Itemized modification records.
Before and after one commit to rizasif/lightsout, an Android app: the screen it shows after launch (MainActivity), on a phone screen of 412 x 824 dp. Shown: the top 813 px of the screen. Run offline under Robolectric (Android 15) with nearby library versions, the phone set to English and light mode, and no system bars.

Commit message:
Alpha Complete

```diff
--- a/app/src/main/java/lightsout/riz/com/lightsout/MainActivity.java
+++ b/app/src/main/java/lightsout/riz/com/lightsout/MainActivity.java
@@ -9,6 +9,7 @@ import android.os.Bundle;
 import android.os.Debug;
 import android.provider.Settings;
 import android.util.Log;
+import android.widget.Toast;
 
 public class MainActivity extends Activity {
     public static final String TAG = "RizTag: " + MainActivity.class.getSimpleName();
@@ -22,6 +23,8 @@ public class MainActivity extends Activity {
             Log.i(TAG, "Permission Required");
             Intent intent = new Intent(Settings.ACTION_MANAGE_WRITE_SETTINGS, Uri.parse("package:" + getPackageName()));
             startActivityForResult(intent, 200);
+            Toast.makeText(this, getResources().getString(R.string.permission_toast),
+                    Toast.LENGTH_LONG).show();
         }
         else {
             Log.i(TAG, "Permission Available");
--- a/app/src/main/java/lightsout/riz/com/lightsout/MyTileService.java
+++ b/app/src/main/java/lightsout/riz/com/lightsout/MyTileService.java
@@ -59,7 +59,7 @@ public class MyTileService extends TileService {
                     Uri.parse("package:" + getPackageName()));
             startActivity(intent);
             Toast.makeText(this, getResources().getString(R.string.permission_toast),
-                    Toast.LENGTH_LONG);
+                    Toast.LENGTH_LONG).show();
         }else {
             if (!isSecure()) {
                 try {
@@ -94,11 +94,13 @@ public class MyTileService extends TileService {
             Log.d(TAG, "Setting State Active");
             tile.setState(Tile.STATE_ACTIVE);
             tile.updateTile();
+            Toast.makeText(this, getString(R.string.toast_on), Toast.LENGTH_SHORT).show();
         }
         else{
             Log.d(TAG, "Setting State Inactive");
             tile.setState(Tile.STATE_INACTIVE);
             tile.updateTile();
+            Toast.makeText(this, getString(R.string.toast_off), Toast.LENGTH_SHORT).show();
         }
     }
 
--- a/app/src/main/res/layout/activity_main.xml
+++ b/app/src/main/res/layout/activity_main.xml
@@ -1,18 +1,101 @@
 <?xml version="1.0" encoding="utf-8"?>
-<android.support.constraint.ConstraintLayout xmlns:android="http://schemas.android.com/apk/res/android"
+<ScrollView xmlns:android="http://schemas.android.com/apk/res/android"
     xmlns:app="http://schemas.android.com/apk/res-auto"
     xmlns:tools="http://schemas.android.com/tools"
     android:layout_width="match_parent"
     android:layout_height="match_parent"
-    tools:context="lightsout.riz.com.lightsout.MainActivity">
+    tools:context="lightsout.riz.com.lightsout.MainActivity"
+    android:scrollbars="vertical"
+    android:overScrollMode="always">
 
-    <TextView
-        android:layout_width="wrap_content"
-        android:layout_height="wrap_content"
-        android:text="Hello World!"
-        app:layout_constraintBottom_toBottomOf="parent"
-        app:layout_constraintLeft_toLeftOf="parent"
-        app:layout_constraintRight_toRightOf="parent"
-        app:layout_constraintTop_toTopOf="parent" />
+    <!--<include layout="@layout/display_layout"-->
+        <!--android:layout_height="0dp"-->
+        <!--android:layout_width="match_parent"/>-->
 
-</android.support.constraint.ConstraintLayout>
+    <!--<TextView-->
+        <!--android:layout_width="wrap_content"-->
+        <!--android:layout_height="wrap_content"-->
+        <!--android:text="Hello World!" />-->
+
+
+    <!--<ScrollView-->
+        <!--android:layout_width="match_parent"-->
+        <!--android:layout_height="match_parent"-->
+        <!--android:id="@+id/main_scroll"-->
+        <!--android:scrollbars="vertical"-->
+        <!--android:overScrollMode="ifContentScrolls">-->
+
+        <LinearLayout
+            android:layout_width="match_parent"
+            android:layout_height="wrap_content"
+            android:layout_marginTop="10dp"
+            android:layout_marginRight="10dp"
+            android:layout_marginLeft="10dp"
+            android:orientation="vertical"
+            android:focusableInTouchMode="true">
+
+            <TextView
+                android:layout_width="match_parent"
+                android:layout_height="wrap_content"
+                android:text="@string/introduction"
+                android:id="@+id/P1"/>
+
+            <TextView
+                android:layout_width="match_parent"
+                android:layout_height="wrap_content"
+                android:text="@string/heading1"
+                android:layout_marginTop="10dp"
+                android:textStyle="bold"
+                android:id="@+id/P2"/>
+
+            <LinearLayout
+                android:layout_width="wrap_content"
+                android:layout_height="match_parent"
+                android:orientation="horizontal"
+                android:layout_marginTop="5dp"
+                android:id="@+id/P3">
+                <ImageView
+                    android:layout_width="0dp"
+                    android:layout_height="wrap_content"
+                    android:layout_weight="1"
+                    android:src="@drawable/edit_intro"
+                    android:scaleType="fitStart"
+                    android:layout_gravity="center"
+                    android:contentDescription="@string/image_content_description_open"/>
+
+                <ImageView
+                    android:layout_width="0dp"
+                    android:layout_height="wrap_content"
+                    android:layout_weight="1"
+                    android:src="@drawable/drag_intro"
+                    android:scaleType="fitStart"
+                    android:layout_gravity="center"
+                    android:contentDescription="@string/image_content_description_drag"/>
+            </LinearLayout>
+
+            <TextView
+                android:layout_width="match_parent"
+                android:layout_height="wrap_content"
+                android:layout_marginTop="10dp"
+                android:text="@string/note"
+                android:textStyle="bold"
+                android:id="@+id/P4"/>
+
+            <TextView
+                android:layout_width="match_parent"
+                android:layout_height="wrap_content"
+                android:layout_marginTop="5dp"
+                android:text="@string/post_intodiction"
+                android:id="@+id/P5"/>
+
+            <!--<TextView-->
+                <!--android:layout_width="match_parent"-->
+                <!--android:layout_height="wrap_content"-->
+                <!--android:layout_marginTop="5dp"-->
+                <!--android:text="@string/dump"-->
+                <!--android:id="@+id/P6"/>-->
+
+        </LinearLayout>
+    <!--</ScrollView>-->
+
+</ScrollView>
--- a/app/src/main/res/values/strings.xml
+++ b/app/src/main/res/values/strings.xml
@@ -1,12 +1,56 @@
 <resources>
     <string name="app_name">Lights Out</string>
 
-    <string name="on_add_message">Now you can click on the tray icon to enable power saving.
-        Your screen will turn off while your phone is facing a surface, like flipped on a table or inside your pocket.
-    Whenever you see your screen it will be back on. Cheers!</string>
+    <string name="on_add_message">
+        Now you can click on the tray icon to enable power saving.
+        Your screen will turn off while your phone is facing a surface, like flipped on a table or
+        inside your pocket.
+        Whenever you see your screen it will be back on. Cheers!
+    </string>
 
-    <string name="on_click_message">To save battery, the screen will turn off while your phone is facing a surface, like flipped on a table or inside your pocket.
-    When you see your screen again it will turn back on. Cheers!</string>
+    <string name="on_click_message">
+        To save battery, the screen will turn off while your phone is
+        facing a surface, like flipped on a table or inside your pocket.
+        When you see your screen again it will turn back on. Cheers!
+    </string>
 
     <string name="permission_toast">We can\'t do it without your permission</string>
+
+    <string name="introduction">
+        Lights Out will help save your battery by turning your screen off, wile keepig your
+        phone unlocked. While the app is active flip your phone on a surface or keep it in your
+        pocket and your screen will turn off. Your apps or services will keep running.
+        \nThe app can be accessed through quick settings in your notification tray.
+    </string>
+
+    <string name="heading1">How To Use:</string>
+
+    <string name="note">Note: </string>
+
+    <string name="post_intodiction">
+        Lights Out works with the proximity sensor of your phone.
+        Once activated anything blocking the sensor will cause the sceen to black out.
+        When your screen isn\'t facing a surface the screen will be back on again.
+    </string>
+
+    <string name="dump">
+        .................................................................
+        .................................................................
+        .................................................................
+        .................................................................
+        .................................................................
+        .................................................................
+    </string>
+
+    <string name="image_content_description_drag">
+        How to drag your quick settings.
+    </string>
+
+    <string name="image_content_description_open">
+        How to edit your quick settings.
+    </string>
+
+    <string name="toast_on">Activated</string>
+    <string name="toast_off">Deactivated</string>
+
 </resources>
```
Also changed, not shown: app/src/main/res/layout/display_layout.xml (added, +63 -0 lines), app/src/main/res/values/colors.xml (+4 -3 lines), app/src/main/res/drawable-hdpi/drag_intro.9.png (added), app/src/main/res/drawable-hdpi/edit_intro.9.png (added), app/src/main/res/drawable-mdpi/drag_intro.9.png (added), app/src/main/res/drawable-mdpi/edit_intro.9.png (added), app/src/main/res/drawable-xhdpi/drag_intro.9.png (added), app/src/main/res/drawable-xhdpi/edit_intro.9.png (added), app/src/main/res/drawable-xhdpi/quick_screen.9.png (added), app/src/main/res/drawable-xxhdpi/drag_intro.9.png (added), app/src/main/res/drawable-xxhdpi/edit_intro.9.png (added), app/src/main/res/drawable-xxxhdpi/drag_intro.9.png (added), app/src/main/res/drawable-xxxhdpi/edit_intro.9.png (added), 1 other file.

Exercise brief. Would you please copy all lines in the data that contain the word "tools"?

Answer to the problem.
     xmlns:tools="http://schemas.android.com/tools"
-    tools:context="lightsout.riz.com.lightsout.MainActivity">
+    tools:context="lightsout.riz.com.lightsout.MainActivity"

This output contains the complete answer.